The sole dissenting vote was cast by Sen. Jesse Helms (R-N.C.), who said he was disturbed that Sullivan has declined to take a final position on several abortion-related issues, including whether the federal government should back medical research using tissue from aborted fetuses.
Sen. Lloyd Bentsen (D-Tex.) praised the Atlanta doctor’s commitment to providing health care for the needy and said his policies at HHS will define President Bush’s call for a “kinder, gentler America.” Sullivan will be the only black in Bush’s Cabinet.
“I am confident Dr. Sullivan is going to be a caring advocate for these millions of Americans,” Bentsen said as Republicans and Democrats alike praised the nomination.
Sullivan won 19-0 approval in the Senate Finance Committee last week and no opposition surfaced Monday at a courtesy hearing before the Senate Labor and Human Resources Committee, which did not vote separately on the nomination.
Most senators on the two panels were highly complimentary of Sullivan, a 55-year-old blood specialist who founded the Morehouse School of Medicine in Atlanta and will step down as its president to take the HHS job.
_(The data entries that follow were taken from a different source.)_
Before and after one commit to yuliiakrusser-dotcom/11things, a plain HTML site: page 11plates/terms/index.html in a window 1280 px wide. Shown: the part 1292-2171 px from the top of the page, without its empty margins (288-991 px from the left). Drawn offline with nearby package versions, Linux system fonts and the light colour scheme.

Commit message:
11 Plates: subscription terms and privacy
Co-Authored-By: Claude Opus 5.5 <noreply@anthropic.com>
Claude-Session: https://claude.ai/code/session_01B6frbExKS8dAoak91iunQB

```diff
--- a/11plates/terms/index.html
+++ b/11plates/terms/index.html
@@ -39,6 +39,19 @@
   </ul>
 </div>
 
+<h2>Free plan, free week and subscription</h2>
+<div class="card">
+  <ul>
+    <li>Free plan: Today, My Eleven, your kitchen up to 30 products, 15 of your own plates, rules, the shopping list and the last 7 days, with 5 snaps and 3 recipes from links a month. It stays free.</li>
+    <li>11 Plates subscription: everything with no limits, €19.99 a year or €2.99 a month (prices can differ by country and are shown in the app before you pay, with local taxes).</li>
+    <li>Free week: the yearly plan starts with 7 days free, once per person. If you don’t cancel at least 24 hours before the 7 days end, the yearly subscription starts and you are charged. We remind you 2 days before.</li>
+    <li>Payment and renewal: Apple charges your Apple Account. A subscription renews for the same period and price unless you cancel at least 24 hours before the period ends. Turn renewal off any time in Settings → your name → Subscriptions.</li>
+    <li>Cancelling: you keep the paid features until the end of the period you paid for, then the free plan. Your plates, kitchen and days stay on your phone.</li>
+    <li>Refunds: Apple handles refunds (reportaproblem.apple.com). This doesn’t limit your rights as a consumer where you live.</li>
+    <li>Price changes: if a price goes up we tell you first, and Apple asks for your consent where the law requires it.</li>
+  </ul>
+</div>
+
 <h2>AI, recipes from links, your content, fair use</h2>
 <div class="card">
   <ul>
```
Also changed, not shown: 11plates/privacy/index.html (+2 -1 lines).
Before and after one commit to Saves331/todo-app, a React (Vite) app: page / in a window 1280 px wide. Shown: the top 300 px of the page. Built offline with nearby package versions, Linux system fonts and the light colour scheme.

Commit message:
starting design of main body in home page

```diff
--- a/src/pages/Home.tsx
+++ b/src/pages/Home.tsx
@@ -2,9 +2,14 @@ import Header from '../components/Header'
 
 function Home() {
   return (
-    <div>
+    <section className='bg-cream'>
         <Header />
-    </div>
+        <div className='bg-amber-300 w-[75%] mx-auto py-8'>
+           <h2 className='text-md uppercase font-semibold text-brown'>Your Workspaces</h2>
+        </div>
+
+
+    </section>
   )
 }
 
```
Few displayed much interest in Sullivan’s views on abortion, an issue that has caused controversy for the nominee since his remarks in the Atlanta Journal Constitution that he favored abortion rights and to Sen. Bob Packwood (R-Ore.) that he supported the Supreme Court decision that legalized abortion.